The modern enterprise is defined more by IT than by any other factor. IT suffuses the organization, powering productivity, enabling new product development and innovation, and enhancing collaboration, customer-connection, and employee engagement. Put simply, IT is now synonymous with business.
Though this has become a truism, organizations still suffer from the business-IT schism. Often, business and IT teams are at loggerheads, unable to bridge cultural and perceptual differences and unable to overcome the “overhang” of old systems that don’t allow for transparency and productive alignment.
This has to end. Business agility is the watchword in a complex, modern marketplace and this agility requires harmony between Business and IT. The business must be run by smart IT and IT must be run like a smart business.
This concept finds its highest articulation in these areas: data, hybrid IT, and agility
Data is the new oil. Data is the core source of value for organizations as they look for new ways to understand customers and partners and develop markets. Existing data infrastructures, however, keep data opaque and closed off to the majority of folks in the organization. Agility comes from the democratization of access and transparency. This is about technology systems that are architected to support the desired behavior, not just about cultural change and perception.
IT is complex. With the advent of SaaS and cloud computing, IT is now managing a hybrid IT environment. How should AWS/Azure spend and SaaS sprawl be managed? How does offering optimal elastic computing to different parts of the business connect these platforms to core business drivers? How does IT forecast and spend resources (money, people, time) in a way that aligns with the goals of the board room?
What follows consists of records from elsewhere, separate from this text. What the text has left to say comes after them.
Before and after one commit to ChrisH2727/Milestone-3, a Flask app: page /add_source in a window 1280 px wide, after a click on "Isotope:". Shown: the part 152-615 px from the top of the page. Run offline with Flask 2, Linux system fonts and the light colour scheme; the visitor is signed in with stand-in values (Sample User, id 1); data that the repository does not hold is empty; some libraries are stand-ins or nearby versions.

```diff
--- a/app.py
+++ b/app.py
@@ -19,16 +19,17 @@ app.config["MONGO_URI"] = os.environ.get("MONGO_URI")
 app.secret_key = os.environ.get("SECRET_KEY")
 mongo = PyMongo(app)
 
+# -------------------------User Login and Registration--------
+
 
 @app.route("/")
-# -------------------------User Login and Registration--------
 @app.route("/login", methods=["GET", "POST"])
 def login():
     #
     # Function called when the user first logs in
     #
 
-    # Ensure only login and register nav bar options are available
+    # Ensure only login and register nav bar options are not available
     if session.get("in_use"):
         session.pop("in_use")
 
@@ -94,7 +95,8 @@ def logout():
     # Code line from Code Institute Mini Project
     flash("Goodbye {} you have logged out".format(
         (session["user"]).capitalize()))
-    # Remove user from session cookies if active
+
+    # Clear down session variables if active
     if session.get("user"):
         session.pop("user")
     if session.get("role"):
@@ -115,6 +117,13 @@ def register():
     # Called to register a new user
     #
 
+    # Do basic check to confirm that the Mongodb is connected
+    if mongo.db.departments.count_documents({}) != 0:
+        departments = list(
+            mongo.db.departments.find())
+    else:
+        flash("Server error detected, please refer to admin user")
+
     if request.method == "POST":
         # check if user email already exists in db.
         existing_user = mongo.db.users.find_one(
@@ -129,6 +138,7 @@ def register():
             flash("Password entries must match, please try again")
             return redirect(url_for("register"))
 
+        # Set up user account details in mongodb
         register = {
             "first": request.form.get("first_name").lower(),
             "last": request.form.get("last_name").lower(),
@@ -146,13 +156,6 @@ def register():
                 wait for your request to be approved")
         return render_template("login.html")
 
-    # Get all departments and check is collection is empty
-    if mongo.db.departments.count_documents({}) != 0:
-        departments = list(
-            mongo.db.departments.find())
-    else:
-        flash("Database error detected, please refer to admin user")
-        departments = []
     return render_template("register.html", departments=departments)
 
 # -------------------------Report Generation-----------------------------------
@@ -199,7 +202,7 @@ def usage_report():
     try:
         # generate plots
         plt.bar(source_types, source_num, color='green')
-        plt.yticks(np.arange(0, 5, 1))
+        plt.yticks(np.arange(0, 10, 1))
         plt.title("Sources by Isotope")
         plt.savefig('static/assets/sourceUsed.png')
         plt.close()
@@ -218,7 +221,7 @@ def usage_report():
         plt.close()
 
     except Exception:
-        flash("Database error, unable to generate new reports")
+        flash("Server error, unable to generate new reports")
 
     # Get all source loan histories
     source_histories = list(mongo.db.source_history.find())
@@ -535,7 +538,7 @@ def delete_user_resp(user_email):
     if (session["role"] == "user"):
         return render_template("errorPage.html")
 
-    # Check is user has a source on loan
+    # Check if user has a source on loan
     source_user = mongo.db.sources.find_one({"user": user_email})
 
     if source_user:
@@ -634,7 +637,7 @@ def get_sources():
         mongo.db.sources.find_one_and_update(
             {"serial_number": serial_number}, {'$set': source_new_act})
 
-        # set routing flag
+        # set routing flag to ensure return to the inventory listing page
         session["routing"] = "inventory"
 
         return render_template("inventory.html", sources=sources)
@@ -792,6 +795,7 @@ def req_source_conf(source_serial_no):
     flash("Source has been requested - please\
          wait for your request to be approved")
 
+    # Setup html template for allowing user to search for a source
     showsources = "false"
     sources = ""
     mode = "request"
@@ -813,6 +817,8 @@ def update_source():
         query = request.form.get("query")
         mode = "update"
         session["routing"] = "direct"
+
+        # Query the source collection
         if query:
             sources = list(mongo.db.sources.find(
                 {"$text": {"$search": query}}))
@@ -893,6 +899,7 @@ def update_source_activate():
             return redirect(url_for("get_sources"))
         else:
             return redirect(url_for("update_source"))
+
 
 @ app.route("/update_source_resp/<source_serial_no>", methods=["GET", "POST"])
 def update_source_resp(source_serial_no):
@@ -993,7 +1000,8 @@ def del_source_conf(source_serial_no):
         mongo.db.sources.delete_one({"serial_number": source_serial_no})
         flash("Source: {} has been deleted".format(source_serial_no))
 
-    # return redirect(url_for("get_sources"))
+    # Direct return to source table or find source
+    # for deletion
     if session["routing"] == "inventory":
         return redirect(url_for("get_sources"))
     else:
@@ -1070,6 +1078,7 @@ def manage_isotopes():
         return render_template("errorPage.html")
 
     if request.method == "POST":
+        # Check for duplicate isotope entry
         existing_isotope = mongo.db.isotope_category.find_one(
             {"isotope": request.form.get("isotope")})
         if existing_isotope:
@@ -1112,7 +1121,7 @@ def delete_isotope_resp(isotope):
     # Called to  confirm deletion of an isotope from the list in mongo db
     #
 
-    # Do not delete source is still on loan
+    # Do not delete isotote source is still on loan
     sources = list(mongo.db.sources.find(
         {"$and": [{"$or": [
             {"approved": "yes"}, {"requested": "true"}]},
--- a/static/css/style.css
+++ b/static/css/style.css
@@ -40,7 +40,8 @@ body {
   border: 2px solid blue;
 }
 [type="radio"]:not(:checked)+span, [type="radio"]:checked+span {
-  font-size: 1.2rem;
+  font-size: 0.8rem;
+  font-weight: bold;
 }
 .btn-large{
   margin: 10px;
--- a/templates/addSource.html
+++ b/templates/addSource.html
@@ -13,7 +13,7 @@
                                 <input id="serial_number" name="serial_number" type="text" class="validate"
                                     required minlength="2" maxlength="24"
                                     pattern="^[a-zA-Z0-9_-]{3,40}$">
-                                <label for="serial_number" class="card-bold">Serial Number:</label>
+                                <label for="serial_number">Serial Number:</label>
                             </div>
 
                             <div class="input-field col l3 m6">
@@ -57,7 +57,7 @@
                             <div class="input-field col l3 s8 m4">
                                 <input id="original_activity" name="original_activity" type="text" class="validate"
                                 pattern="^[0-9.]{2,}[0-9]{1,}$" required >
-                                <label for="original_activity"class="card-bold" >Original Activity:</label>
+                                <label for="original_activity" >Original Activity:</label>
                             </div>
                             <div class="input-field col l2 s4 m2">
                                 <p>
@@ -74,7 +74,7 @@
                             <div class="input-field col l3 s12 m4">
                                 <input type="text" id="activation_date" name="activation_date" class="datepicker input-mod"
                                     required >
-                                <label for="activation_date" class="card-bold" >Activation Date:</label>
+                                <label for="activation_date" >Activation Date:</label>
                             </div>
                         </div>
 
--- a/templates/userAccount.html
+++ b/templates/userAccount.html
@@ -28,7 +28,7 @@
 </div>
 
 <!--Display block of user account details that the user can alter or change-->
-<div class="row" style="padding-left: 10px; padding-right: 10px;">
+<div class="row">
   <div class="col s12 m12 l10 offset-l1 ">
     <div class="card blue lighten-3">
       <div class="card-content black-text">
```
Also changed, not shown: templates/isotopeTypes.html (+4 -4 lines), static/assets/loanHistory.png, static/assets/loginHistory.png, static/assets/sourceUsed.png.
This is once again about putting systems into place that foster cost transparency, accountability, and strategic decision-making.
With both hybrid business models and hybrid IT, alignment is key to agility. Fundamentally and organically connecting IT with business drivers and ensuring that the business capitalizes on the power of IT are crucial factors in gaining competitive advantage and achieving success. IT must be run like a business and business must consider IT as inherent to success.
Until recently, harmony between the business and IT would be seen as idealistic and lofty. Today, products and services that improve cost transparency and the IT planning process bridge old gaps between business and IT. The agility that is borne of transparency and planning in a connected, accountable way across business and IT is now possible.
At stake here is nothing less than the future of innovation and organizational success.
For practical advice on creating more harmony between business and IT in your organization, download the executive brief: 6 Best Practices for Communicating the Business Value of IT.
Romi Mahajan has been writing about Business-IT Synergy for a decade. He is the Chief Commercial Officer of TimeXtender and advises three dozen companies across the globe. Read Romi's blog here.